These are the five steps I follow to overcome an emotional breakdown. They always work out. If not, I would be on a rehabilitation centre or in a madhouse right now.
I would like to say, whenever I have felt down, I have never thought about turning to bad habits such as excessive smoking, drugs, or getting drunk. I don’t have anything against people who smoke, but I hate it. The fact that it causes millions of preventable deaths every year is a reason enough to avoid it. I know a lot of people are like “I’m young I can quit smoking at some point.” But quitting smoking is not easy, and the harm can’t be repaired.
I wouldn’t try other drugs mainly because they are illegal, they are expensive, and I wouldn’t even know where to get them. I don’t move in those sorts of social circles. I avoid them. Besides, I have seen people’s lives ruined by drugs, and I don’t want that for me. For a lot of people, consuming drugs is “fun” and a good way of “relaxing”. I see their point, yet I prefer to try another healthy ways of having fun and relaxing.
And I’m not going to say I have never drunken alcohol; I have. But I have never been drunk. I don’t think getting drunk is a way of socialising, but I know a lot of people believe so. The thing is, I despise not having control over situations. So imagine getting drunk, and not having control over my own body and mind. It would be a disaster to be honest. However, I have nothing against drinking alcohol. It is fine, as long as you control yourself and it doesn’t become a dependency.
Another negative habits people tend to do when having an emotional breakdown, is self-harming and suicide attempts. I have never done them, nor they are in my plans. However, I don’t blame people for doing them. It is the same with smoking, getting drunk and consuming drugs; the pressure you may be suffering can make you turn to awful things that give your momentary pleasure, or seem like good outcomes in that moment.
Sometimes, enough is enough. Your mind goes weak. Your body goes weak. But in some way, I have always been determined enough to say no to these things. I always remind myself these bad habits are not the solution of my problems; they are the beginning of new ones. I kick them away from my mind. I think about all my dreams and aspirations, and how I won’t be able to perform them if I’m a drug addict, an alcoholic, or much worse; I’m dead. Also, I think about people who love me, and how much they would suffer if I had an addiction that is harming me, or if I died.
On conclusion, we all feel down at least one time in our life. In most cases, it is more than one time. My recommendations to overcome an emotional breakdown are easy to follow: understanding feeling down is normal, figuring out why you are having negative vibrations, talking to someone you trust and who will understand you (if possible), reflecting about the motive of the emotional breakdown, solving the problem (if possible), and distracting yourself (if needed).
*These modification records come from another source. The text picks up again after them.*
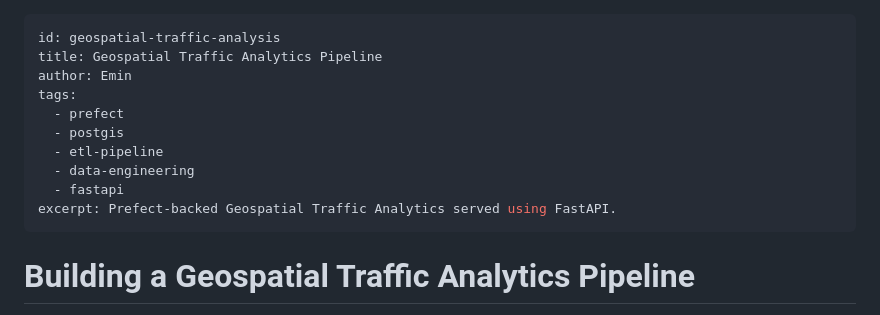
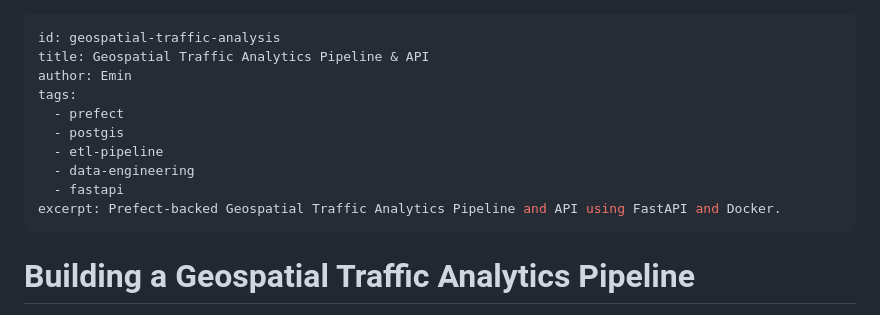
Before and after one commit to eminyorgun/eminyorgun.github.io, a Markdown page: data/posts/geospatial-traffic-analysis.md, the part around the change. Rendered like a GitHub page.

Commit message:
Enhance title and excerpt for clarity
Updated title and excerpt to include API and Docker.

```diff
--- a/data/posts/geospatial-traffic-analysis.md
+++ b/data/posts/geospatial-traffic-analysis.md
@@ -1,6 +1,6 @@
 ---
 id: geospatial-traffic-analysis
-title: Geospatial Traffic Analytics Pipeline
+title: Geospatial Traffic Analytics Pipeline & API
 author: Emin
 tags:
   - prefect
@@ -8,9 +8,8 @@ tags:
   - etl-pipeline
   - data-engineering
   - fastapi
-excerpt: Prefect-backed Geospatial Traffic Analytics served using FastAPI.
+excerpt: Prefect-backed Geospatial Traffic Analytics Pipeline and API using FastAPI and Docker.
 ---
-
 
 # Building a Geospatial Traffic Analytics Pipeline
 
```
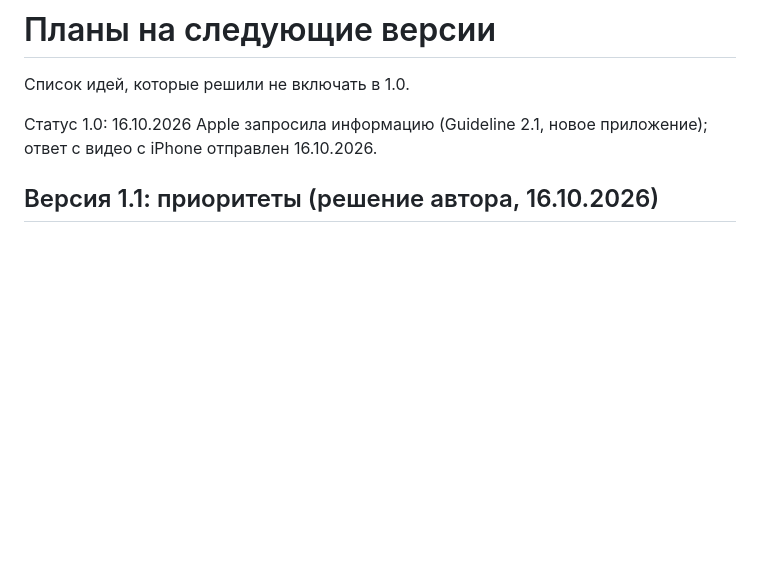
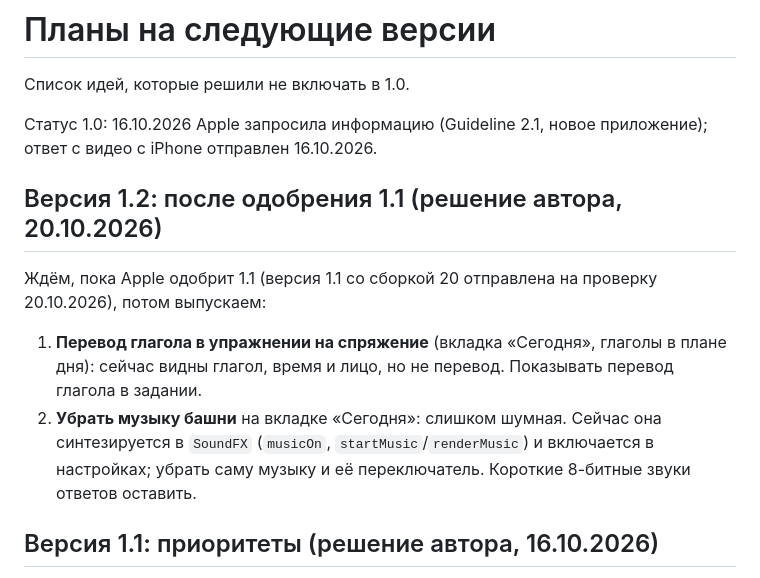
Before and after one commit to Obe1K/Olapt, a Markdown page: ROADMAP.md, the part around the change. Drawn GitHub-style; blank space fills up the shorter version.

Commit message:
Roadmap: 1.2 backlog (verb translation in drills, remove tower music)
Co-Authored-By: Claude Opus 5.5 <noreply@anthropic.com>
Claude-Session: https://claude.ai/code/session_019MjjXLha8yNk8xC45jXx5G

```diff
--- a/ROADMAP.md
+++ b/ROADMAP.md
@@ -3,6 +3,13 @@
 Список идей, которые решили не включать в 1.0.
 
 Статус 1.0: 16.10.2026 Apple запросила информацию (Guideline 2.1, новое приложение); ответ с видео с iPhone отправлен 16.10.2026.
+
+## Версия 1.2: после одобрения 1.1 (решение автора, 20.10.2026)
+
+Ждём, пока Apple одобрит 1.1 (версия 1.1 со сборкой 20 отправлена на проверку 20.10.2026), потом выпускаем:
+
+1. **Перевод глагола в упражнении на спряжение** (вкладка «Сегодня», глаголы в плане дня): сейчас видны глагол, время и лицо, но не перевод. Показывать перевод глагола в задании.
+2. **Убрать музыку башни** на вкладке «Сегодня»: слишком шумная. Сейчас она синтезируется в `SoundFX` (`musicOn`, `startMusic`/`renderMusic`) и включается в настройках; убрать саму музыку и её переключатель. Короткие 8-битные звуки ответов оставить.
 
 ## Версия 1.1: приоритеты (решение автора, 16.10.2026)
 
```
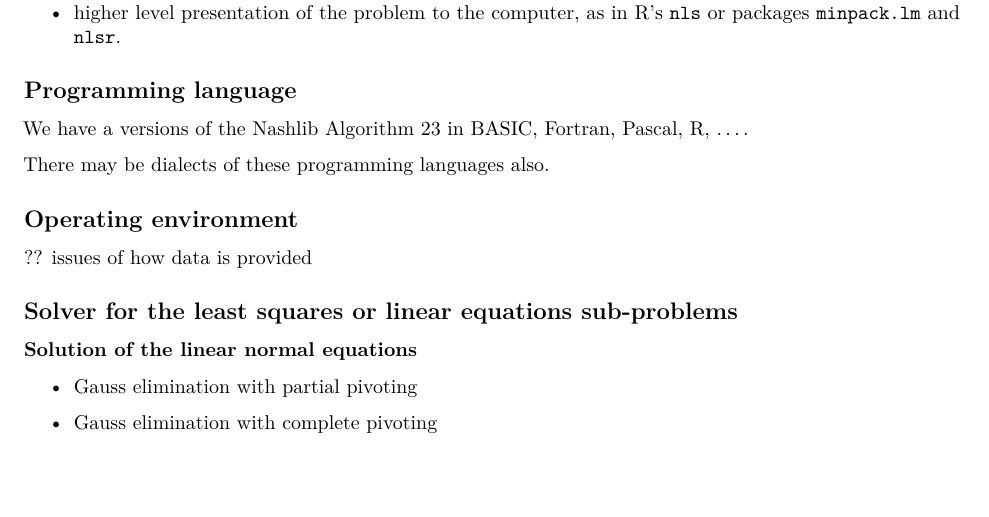
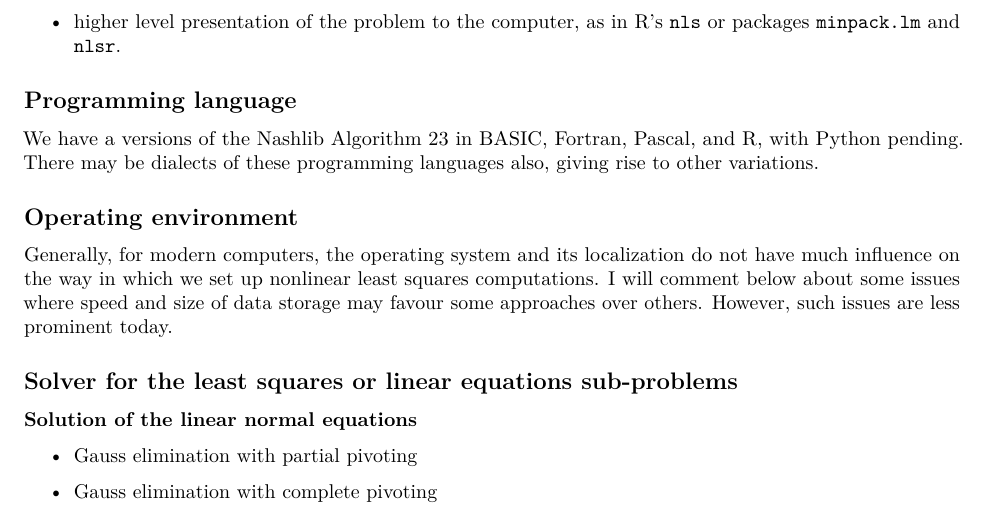
Before and after one commit to ArkaB-DS/GSOC21-improveNLS, an R Markdown document (VarietyInNonlinearLeastSquaresCodes.Rmd): part of page 4 of 10, cut so that both start at the same text, the shorter picture padded with empty space. The pictures show the output file VarietyInNonlinearLeastSquaresCodes.pdf that the author committed with the source.

Commit message:
extend "variety" paper

```diff
--- a/VarietyInNonlinearLeastSquaresCodes.Rmd
+++ b/VarietyInNonlinearLeastSquaresCodes.Rmd
@@ -144,24 +146,33 @@ There have been many proposed approaches to nonlinear least squares.
 The sources of variety in implementation include:
 
 - programming language
+
 - possible operating environment features
+
 - solver for the least squares or linear equations sub-problems
+
 - stucture of storage for the solver, that is, compact or full
+
 - sequential or full creation of the Jacobian and residual, since
   it may be done in parts
+
 - how the Jacobian is computed or approximated
+
 - higher level presentation of the problem to the computer, as
   in R's `nls` or packages `minpack.lm` and `nlsr`.
 
 ## Programming language
 
-We have a versions of the Nashlib Algorithm 23 in BASIC, Fortran, Pascal, R, ....
-
-There may be dialects of these programming languages also.
+We have a versions of the Nashlib Algorithm 23 in BASIC, Fortran, Pascal, and R,
+with Python pending. There may be dialects of these programming languages also,
+giving rise to other variations.
 
 ## Operating environment
 
-?? issues of how data is provided
+Generally, for modern computers, the operating system and its localization do not
+have much influence on the way in which we set up nonlinear least squares computations.
+I will comment below about some issues where speed and size of data storage may favour
+some approaches over others. However, such issues are less prominent today.
 
 ## Solver for the least squares or linear equations sub-problems
 
```
Also changed, not shown: VarietyInNonlinearLeastSquaresCodes.pdf, VarietyInNonlinearLeastSquaresCodes.Rmd (12 more changed lines).
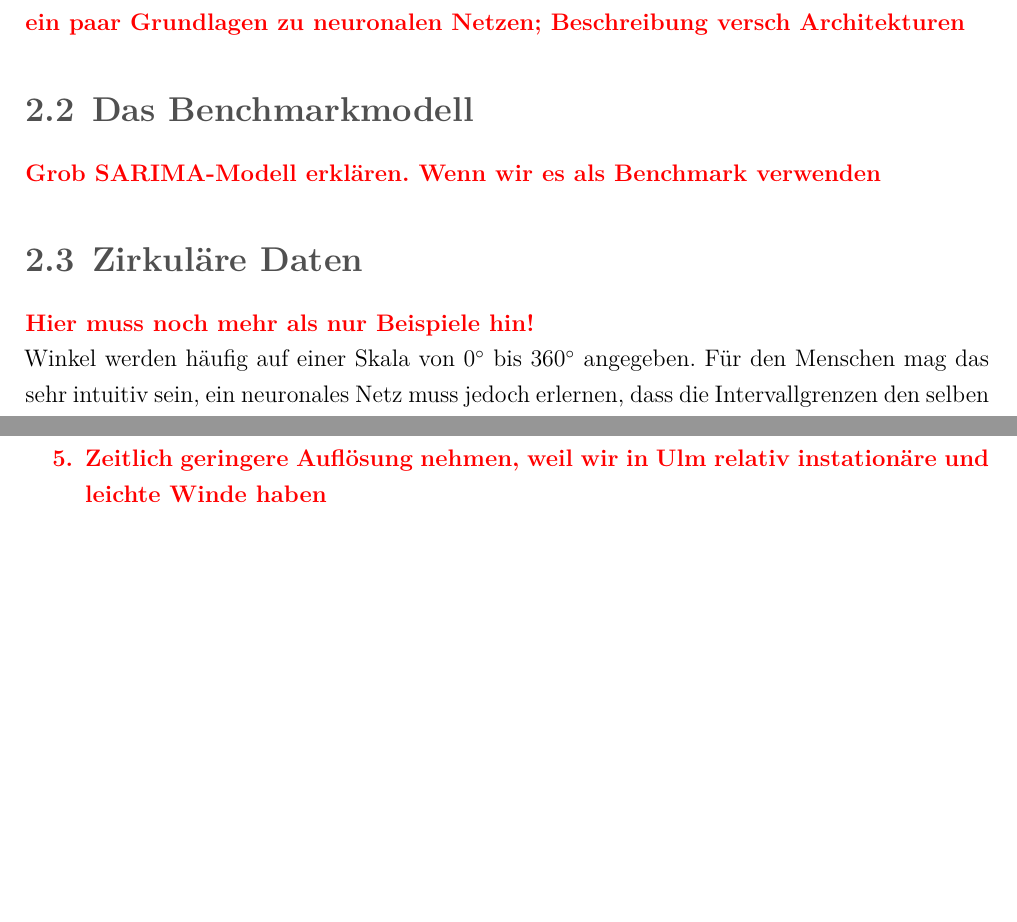
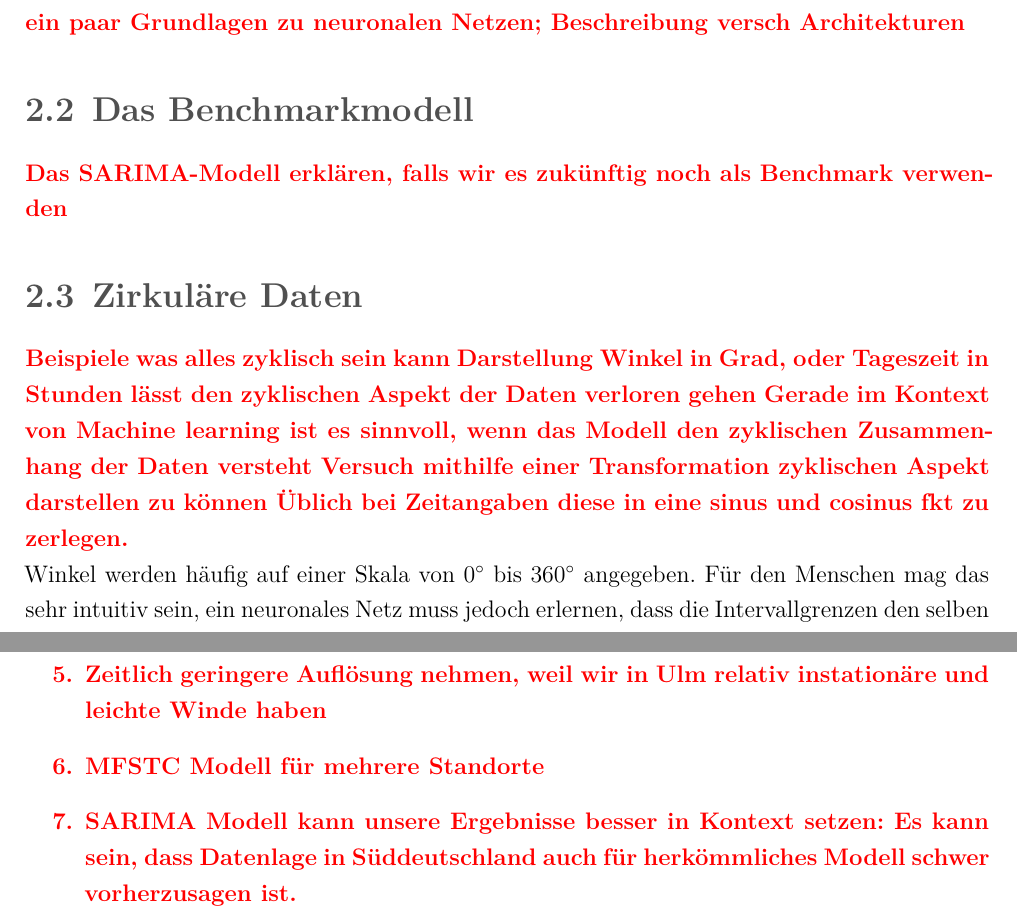
Before and after one commit to leuchtum/cse-seminar-windprognose, a LaTeX document (dokumentation/seminararbeit.tex): two parts of pages 7 and 22 of 25, joined at a grey line, cut so that both start at the same text, the shorter picture padded with empty space. Compiled offline with XeLaTeX; a missing font is replaced by an installed copy or a similar font.

Commit message:
Smol commit

```diff
--- a/dokumentation/seminararbeit.tex
+++ b/dokumentation/seminararbeit.tex
@@ -310,11 +310,19 @@ zu Nutze machen, trotzdem stark voneinander abweichen. Aufgrund dieser großen V
 Beschreibung versch Architekturen}
 
 \section{Das Benchmarkmodell}
-\highlight{Grob SARIMA-Modell erklären. Wenn wir es als Benchmark verwenden}
+\highlight{Das SARIMA-Modell erklären, falls wir es zukünftig noch als Benchmark verwenden}
 
 \section{Zirkuläre Daten}\label{section:circ_data}
 
-\highlight{Hier muss noch mehr als nur Beispiele hin!}
+\highlight{
+	Beispiele was alles zyklisch sein kann
+	Darstellung Winkel in Grad, oder Tageszeit in Stunden lässt den zyklischen Aspekt der Daten verloren gehen
+	Gerade im Kontext von Machine learning ist es sinnvoll, wenn das Modell den zyklischen Zusammenhang der Daten versteht
+	Versuch mithilfe einer Transformation zyklischen Aspekt darstellen zu können
+	Üblich bei Zeitangaben diese in eine sinus und cosinus fkt zu zerlegen.
+	}
+
+
 
 Winkel werden häufig auf einer Skala von $0^\circ$ bis $360^\circ$ angegeben. Für den Menschen mag das sehr intuitiv sein, ein neuronales Netz muss jedoch erlernen, dass die Intervallgrenzen den selben Winkel beschreiben.
 
@@ -645,6 +653,8 @@ Ideen, mit dem man das Modell / die Ergebnisse verbassern kann:
 	\item Convolution hinzufügen, wie z.B. \cite{2019_Chen_MultifactorSpatiotemporalCorrelation}
 	\item Satellitendaten nutzen
 	\item Zeitlich geringere Auflösung nehmen, weil wir in Ulm relativ instationäre und leichte Winde haben
+	\item MFSTC Modell für mehrere Standorte
+	\item SARIMA Modell kann unsere Ergebnisse besser in Kontext setzen: Es kann sein, dass Datenlage in Süddeutschland auch für herkömmliches Modell schwer vorherzusagen ist.
 \end{enumerate}
 }
 %%%%%%%%%%%%%%%%%%%%%%%%%%%%%%%%%%%%%%%%%%%%%%%%%%%%%%%%%%%%%%%%%%%%%%%
```
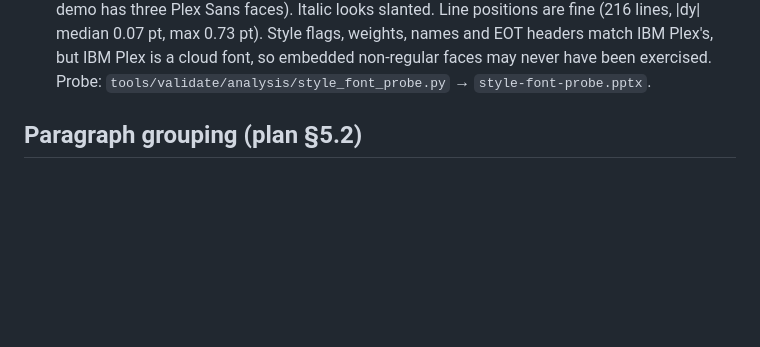
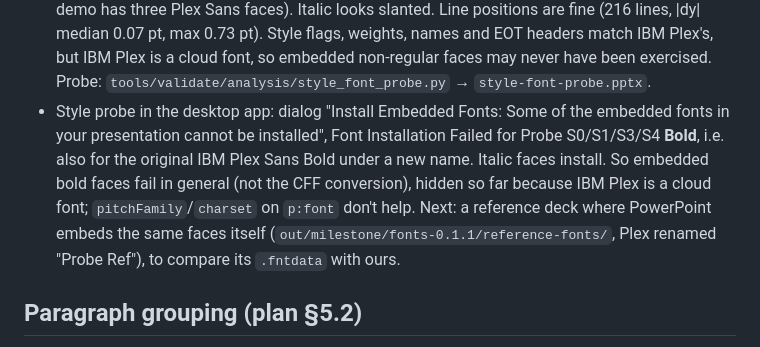
Before and after one commit to Steve19802/typst-pptx, a Markdown page: docs/phase0-findings.md, the part around the change. GitHub-like rendering; blank space fills up the shorter version.

Commit message:
Findings: PowerPoint fails to install embedded bold faces

```diff
--- a/docs/phase0-findings.md
+++ b/docs/phase0-findings.md
@@ -167,6 +167,15 @@ visual diff and text-position check use `libreoffice` (all lines within
   headers match IBM Plex's, but IBM Plex is a cloud font, so embedded
   non-regular faces may never have been exercised. Probe:
   `tools/validate/analysis/style_font_probe.py` → `style-font-probe.pptx`.
+- Style probe in the desktop app: dialog "Install Embedded Fonts: Some of
+  the embedded fonts in your presentation cannot be installed", Font
+  Installation Failed for Probe S0/S1/S3/S4 **Bold**, i.e. also for the
+  original IBM Plex Sans Bold under a new name. Italic faces install. So
+  embedded bold faces fail in general (not the CFF conversion), hidden so
+  far because IBM Plex is a cloud font; `pitchFamily`/`charset` on
+  `p:font` don't help. Next: a reference deck where PowerPoint embeds the
+  same faces itself (`out/milestone/fonts-0.1.1/reference-fonts/`, Plex
+  renamed "Probe Ref"), to compare its `.fntdata` with ours.
 
 ## Paragraph grouping (plan §5.2)
 
```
In addition, I try to be strong, and say no to smoking, drugs, self-harm, suicide, and high alcohol consumption. These lifestyle choices have the power enough to ruin your life and most of your opportunities; they can even wreck your relationships and spoil dreams. If you ever feel like you can’t cope alone anymore, talk with your parents or with an adult your trust such as your teacher, or your doctor. Charities and local authorities (social services) can also be helpful if there is no one on your social circles that can help you. Remember; you are not alone. Never.
Hugs and love,
Emilie H. Featherington ❤